■ **What is needed**
I need only the number of lines in this data that contain the string "fontsize".

Detected change data:
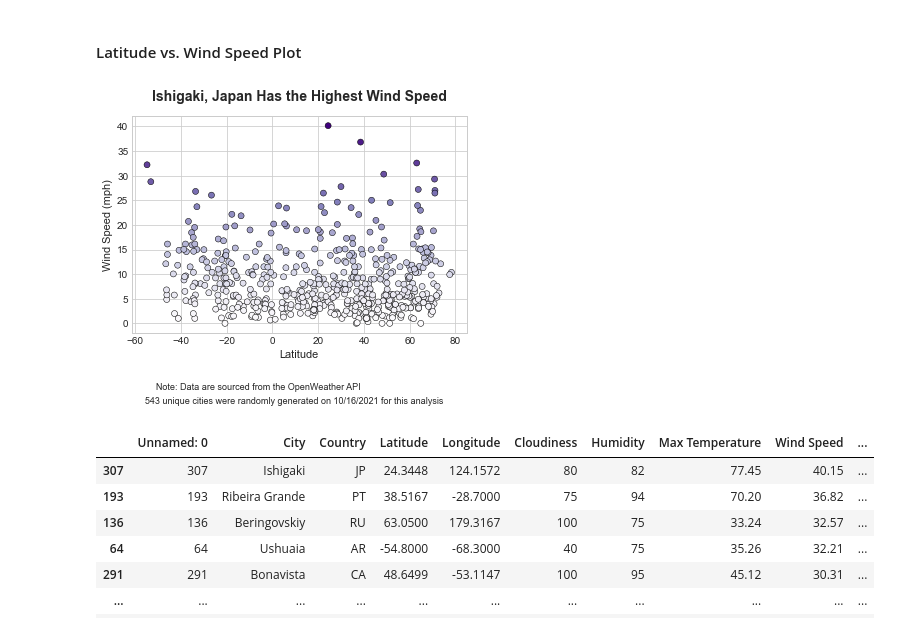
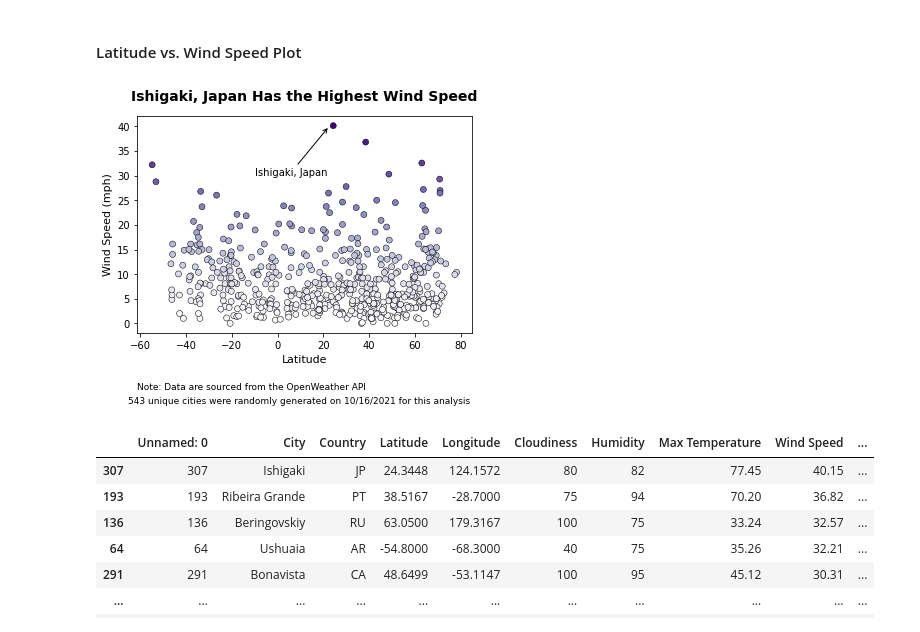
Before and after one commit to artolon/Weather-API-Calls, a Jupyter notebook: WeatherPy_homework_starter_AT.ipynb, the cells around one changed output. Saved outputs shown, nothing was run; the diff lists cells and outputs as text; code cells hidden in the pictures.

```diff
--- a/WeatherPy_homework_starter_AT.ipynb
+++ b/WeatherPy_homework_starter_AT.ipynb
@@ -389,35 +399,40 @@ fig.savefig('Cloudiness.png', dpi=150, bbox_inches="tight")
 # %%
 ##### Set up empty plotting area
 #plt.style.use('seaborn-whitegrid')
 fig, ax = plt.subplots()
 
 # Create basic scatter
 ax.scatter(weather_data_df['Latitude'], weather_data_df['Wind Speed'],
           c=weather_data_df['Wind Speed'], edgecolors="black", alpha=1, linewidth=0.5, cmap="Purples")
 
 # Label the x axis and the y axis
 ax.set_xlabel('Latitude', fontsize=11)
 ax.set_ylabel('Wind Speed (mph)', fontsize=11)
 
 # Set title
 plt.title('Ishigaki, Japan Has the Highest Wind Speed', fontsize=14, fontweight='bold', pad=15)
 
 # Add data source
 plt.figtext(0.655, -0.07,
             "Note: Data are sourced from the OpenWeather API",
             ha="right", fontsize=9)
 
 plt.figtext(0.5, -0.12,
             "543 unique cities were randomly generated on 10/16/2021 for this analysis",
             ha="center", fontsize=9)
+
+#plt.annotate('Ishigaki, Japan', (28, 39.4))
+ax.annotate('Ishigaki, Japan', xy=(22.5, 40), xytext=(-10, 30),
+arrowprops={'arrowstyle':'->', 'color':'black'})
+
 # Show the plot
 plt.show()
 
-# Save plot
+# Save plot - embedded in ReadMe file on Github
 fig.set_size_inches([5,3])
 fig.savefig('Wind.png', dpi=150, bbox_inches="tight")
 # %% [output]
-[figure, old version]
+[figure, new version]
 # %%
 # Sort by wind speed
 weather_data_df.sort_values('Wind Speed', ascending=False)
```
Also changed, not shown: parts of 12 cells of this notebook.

--

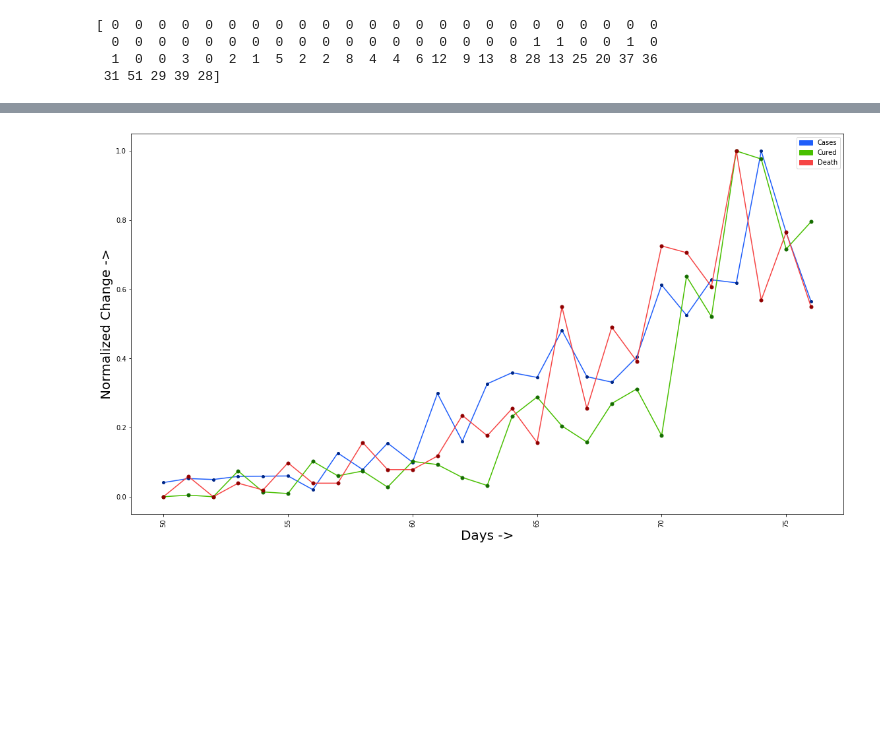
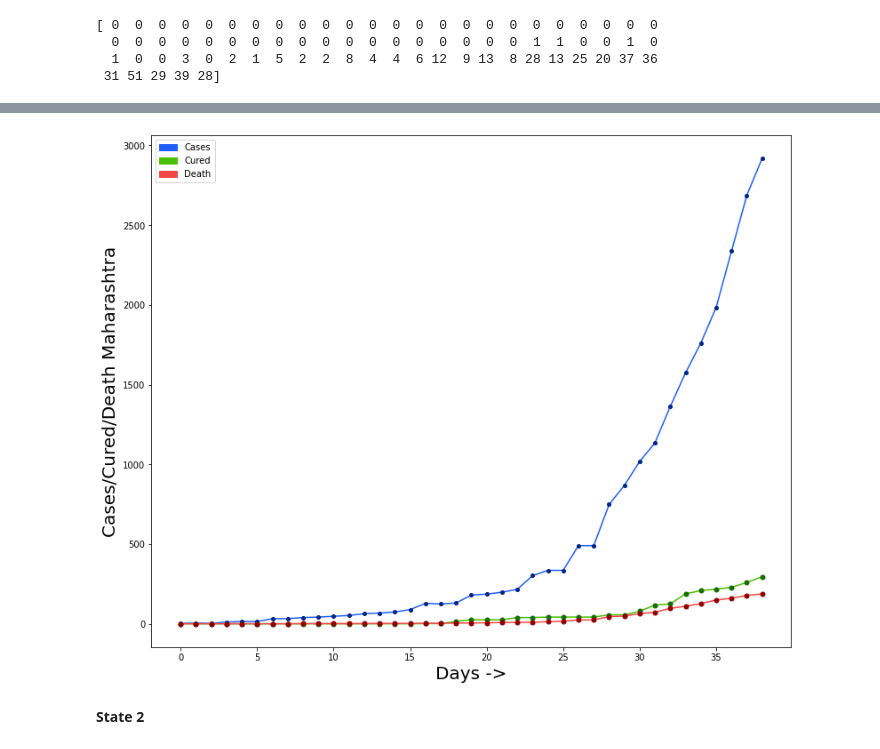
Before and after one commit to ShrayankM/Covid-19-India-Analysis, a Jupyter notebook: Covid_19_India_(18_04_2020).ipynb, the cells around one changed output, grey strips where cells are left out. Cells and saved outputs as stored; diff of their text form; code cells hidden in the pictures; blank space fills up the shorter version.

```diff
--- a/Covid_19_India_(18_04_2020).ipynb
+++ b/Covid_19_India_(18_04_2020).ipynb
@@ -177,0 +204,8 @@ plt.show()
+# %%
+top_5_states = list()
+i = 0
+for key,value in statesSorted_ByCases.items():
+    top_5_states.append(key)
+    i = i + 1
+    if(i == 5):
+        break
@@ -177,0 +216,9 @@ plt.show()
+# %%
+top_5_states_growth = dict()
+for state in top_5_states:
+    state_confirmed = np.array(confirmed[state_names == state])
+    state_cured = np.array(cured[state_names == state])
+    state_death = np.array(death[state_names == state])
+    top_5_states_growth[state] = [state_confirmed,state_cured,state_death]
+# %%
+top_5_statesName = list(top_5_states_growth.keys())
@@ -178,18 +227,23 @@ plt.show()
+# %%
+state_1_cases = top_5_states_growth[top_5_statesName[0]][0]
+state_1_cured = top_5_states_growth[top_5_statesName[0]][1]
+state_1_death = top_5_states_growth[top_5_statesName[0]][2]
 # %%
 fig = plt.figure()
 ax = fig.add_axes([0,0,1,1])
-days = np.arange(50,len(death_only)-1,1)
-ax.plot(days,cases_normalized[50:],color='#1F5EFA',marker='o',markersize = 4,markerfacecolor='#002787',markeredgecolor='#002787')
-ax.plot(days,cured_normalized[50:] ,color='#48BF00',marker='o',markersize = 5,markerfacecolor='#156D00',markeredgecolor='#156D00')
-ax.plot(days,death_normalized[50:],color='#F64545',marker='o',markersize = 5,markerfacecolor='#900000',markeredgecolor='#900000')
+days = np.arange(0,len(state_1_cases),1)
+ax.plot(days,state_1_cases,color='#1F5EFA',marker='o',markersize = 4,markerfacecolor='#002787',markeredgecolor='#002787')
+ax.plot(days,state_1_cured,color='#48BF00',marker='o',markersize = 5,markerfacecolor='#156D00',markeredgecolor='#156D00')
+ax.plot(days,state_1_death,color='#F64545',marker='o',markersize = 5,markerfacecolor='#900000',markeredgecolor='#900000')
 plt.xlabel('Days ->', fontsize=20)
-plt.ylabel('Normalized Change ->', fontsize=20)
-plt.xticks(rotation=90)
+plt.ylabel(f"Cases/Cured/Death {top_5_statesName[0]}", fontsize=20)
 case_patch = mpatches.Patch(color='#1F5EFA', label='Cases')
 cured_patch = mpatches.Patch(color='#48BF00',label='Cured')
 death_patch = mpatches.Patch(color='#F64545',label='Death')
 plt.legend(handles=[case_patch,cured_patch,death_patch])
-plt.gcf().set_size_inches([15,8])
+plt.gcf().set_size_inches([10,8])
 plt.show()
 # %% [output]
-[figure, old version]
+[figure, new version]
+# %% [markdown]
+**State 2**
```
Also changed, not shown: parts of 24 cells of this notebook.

■ **Answer box**
8